One can click on any specific app listing to browse through more information about the app like release date, services offered by the app, app status and implementation status across various ministries and states. The app listing also offers links to demo websites to view how the app works as well as provide information on the software environment required to run the app. One can then login to the website and contact the app developer to receive the app code base and the database, which can then be deployed on their own environments. However, we couldn’t find a way to register for the service at the time of writing this article.

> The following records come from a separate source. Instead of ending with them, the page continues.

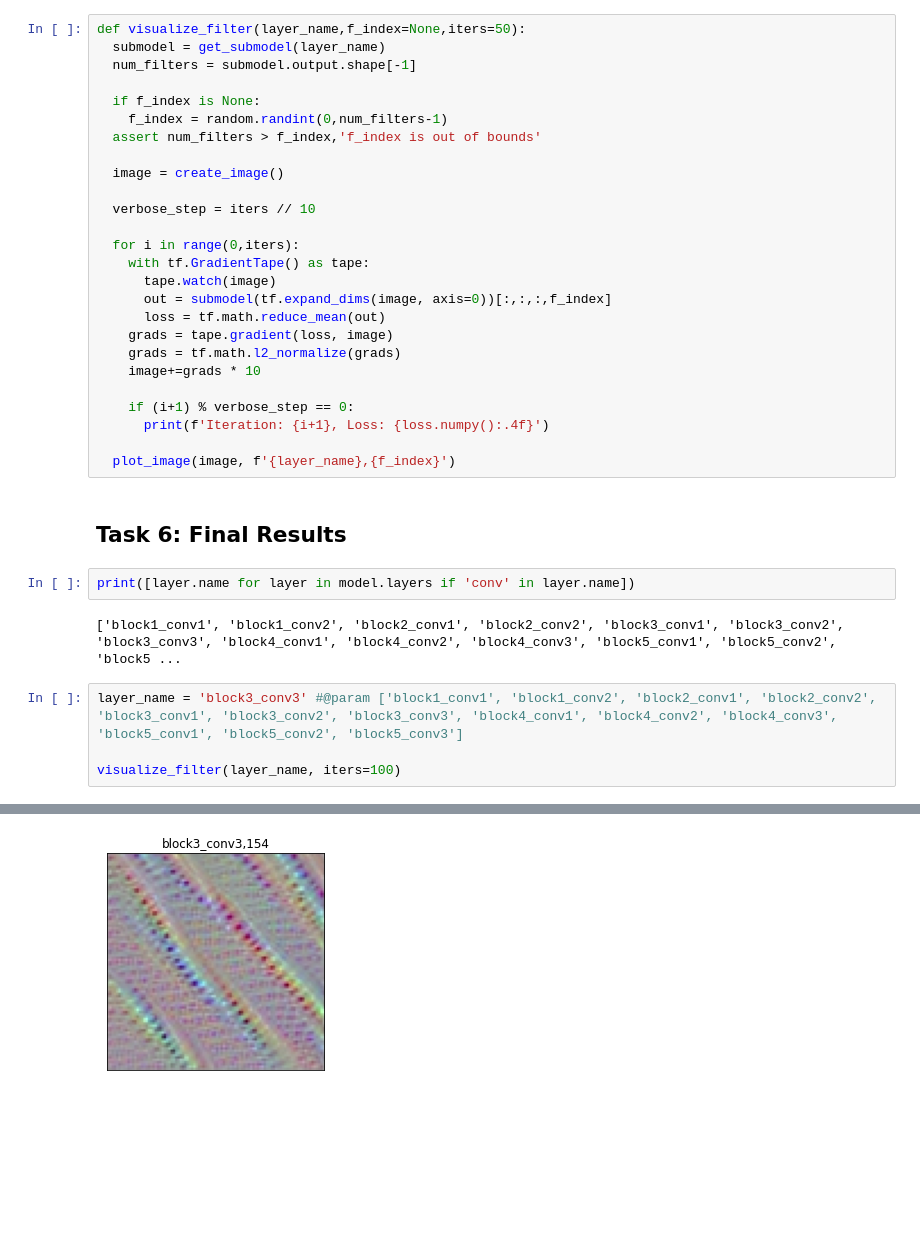
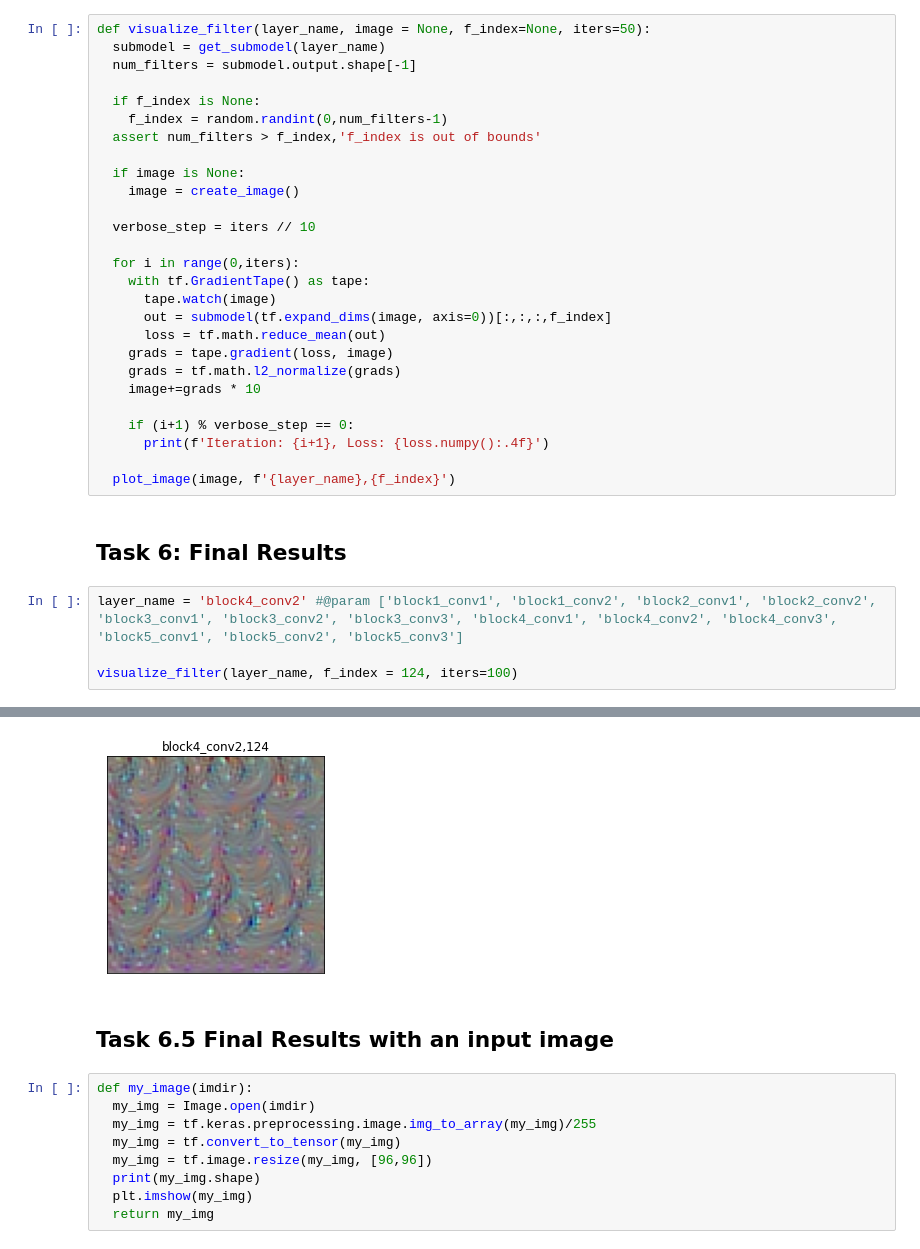
Before and after one commit to yash9904/CNN-Filter-Visualization, a Jupyter notebook: Visualizing Filters of a CNN.ipynb, the cells around one changed output, grey strips where cells are left out. Cells and saved outputs as stored; diff of their text form; blank space fills up the shorter version.

```diff
--- a/Visualizing Filters of a CNN.ipynb
+++ b/Visualizing Filters of a CNN.ipynb
@@ -79,7 +83,7 @@ plot_image(image)
 # %% [markdown]
 ## Task 5: Training Loop
 # %%
-def visualize_filter(layer_name,f_index=None,iters=50):
+def visualize_filter(layer_name, image = None, f_index=None, iters=50):
   submodel = get_submodel(layer_name)
   num_filters = submodel.output.shape[-1]
 
@@ -87,7 +91,8 @@ def visualize_filter(layer_name,f_index=None,iters=50):
     f_index = random.randint(0,num_filters-1)
   assert num_filters > f_index,'f_index is out of bounds'
 
-  image = create_image()
+  if image is None:
+    image = create_image()
 
   verbose_step = iters // 10
 
@@ -106,12 +111,8 @@ def visualize_filter(layer_name,f_index=None,iters=50):
   plot_image(image, f'{layer_name},{f_index}')
 # %% [markdown]
 ## Task 6: Final Results
-# %%
-print([layer.name for layer in model.layers if 'conv' in layer.name])
-# %% [output]
-['block1_conv1', 'block1_conv2', 'block2_conv1', 'block2_conv2', 'block3_conv1', 'block3_conv2', 'block3_conv3', 'block4_conv1', 'block4_conv2', 'block4_conv3', 'block5_conv1', 'block5_conv2', 'block5 ...
 # %%
-layer_name = 'block3_conv3' #@param ['block1_conv1', 'block1_conv2', 'block2_conv1', 'block2_conv2', 'block3_conv1', 'block3_conv2', 'block3_conv3', 'block4_conv1', 'block4_conv2', 'block4_conv3', 'block5_conv1', 'block5_conv2', 'block5_conv3']
+layer_name = 'block4_conv2' #@param ['block1_conv1', 'block1_conv2', 'block2_conv1', 'block2_conv2', 'block3_conv1', 'block3_conv2', 'block3_conv3', 'block4_conv1', 'block4_conv2', 'block4_conv3', 'block5_conv1', 'block5_conv2', 'block5_conv3']
 
-visualize_filter(layer_name, iters=100)
+visualize_filter(layer_name, f_index = 124, iters=100)
 # %% [output]
@@ -128 +129,12 @@ Iteration: 100, Loss: 763.5336
-[figure, old version]
+[figure, new version]
+# %% [markdown]
+## Task 6.5 Final Results with an input image
+# %%
+def my_image(imdir):
+  my_img = Image.open(imdir)
+  my_img = tf.keras.preprocessing.image.img_to_array(my_img)/255
+  my_img = tf.convert_to_tensor(my_img)
+  my_img = tf.image.resize(my_img, [96,96])
+  print(my_img.shape)
+  plt.imshow(my_img)
+  return my_img
```
Also changed, not shown: parts of 7 cells of this notebook.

App Sharing: The government says that the e-Gov Appstore will offer an app sharing feature, however its not clear on how the feature works, since it requires users to login to the website. Going forward, the government also plans to include applications and components developed by various departments and agencies at the Centre, State and private players to establish an app ecosystem and the app store will eventually become a part of the government’s GI Cloud initiative. However, the government hasn’t disclosed any specific information on how third party app developers can submit their app for distribution through the app store.

DeitY agenda: In January 2013, DeitY had announced plans to launch the e-Gov app store to enable the “rapid deployment and re-use of applications” and reduce the effort in the development and maintenance of the apps that have already been developed by other departments/agencies at the Centre or the State level.

It had also launched a Mobile Service Delivery Gateway (MSDG), in order to make government services available to citizens through mobile devices. The rollout was expected to be completed by December 2013 and was expected to include a Mobile App Store, Mobile Payment Gateway and a Mobile Wallet among others.